◆ MATERIAL TO PROCESS ◆
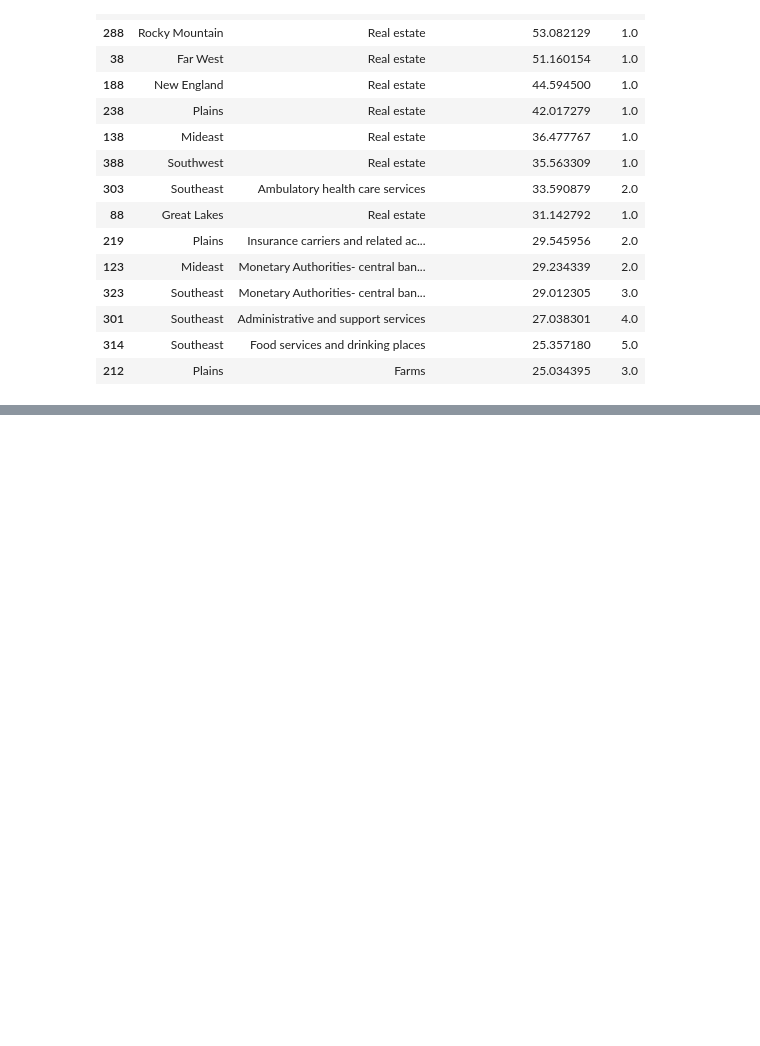
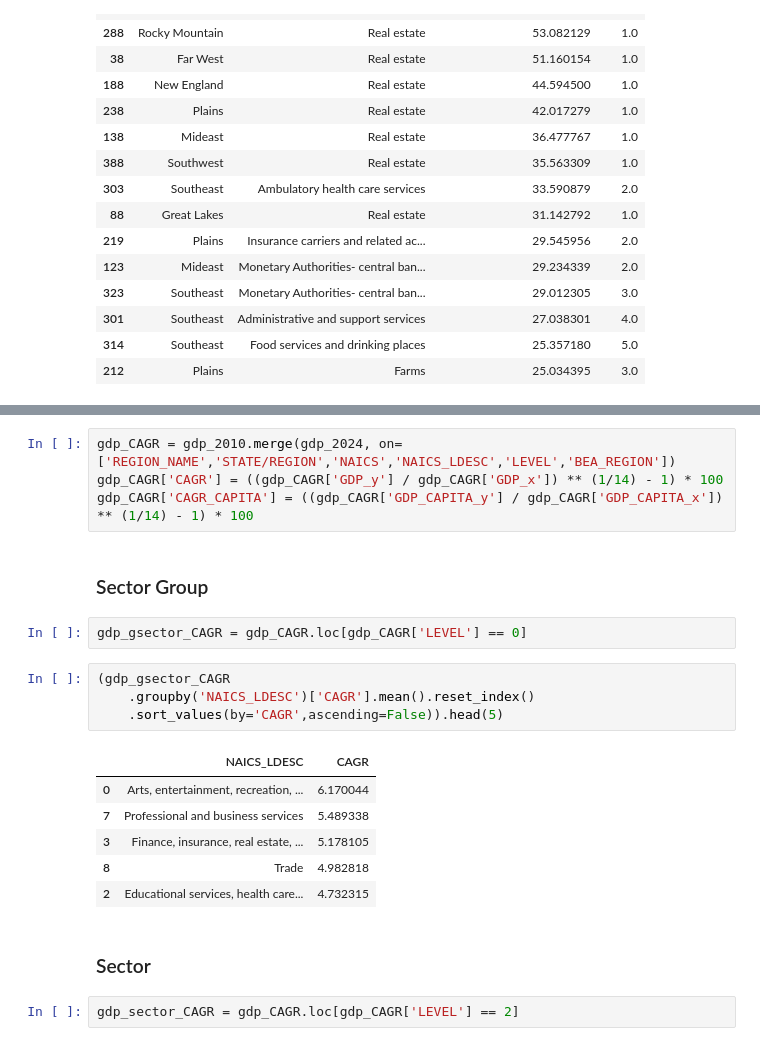
Before and after one commit to buterabuilds/NSS-Capstone, a Jupyter notebook: notebooks/eda_visualizations.ipynb, the cells around one changed output, grey strips where cells are left out. Cells and saved outputs as stored; diff of their text form; blank space fills up the shorter version.

```diff
--- a/notebooks/eda_visualizations.ipynb
+++ b/notebooks/eda_visualizations.ipynb
@@ -396,0 +425,23 @@ gdp_subsector_reg_growth.sort_values(by=['GROWTH_CONTRIBUTION'],ascending=False)
+# %%
+gdp_CAGR = gdp_2010.merge(gdp_2024, on=['REGION_NAME','STATE/REGION','NAICS','NAICS_LDESC','LEVEL','BEA_REGION'])
+gdp_CAGR['CAGR'] = ((gdp_CAGR['GDP_y'] / gdp_CAGR['GDP_x']) ** (1/14) - 1) * 100
+gdp_CAGR['CAGR_CAPITA'] = ((gdp_CAGR['GDP_CAPITA_y'] / gdp_CAGR['GDP_CAPITA_x']) ** (1/14) - 1) * 100
+# %% [markdown]
+### Sector Group
+# %%
+gdp_gsector_CAGR = gdp_CAGR.loc[gdp_CAGR['LEVEL'] == 0]
+# %%
+(gdp_gsector_CAGR
+    .groupby('NAICS_LDESC')['CAGR'].mean().reset_index()
+    .sort_values(by='CAGR',ascending=False)).head(5)
+# %% [output]
+|  | NAICS_LDESC | CAGR |
+| 0 | Arts, entertainment, recreation, ... | 6.170044 |
+| 7 | Professional and business services | 5.489338 |
+| 3 | Finance, insurance, real estate, ... | 5.178105 |
+| 8 | Trade | 4.982818 |
+| 2 | Educational services, health care... | 4.732315 |
+# %% [markdown]
+### Sector
+# %%
+gdp_sector_CAGR = gdp_CAGR.loc[gdp_CAGR['LEVEL'] == 2]
```
Also changed, not shown: parts of 22 cells of this notebook.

◆ EXERCISE OBJECTIVE ◆
Find each line in the listing above that contains "services", and copy that line.

◆ EXERCISE SOLUTION ◆
+| 7 | Professional and business services | 5.489338 |
+| 2 | Educational services, health care... | 4.732315 |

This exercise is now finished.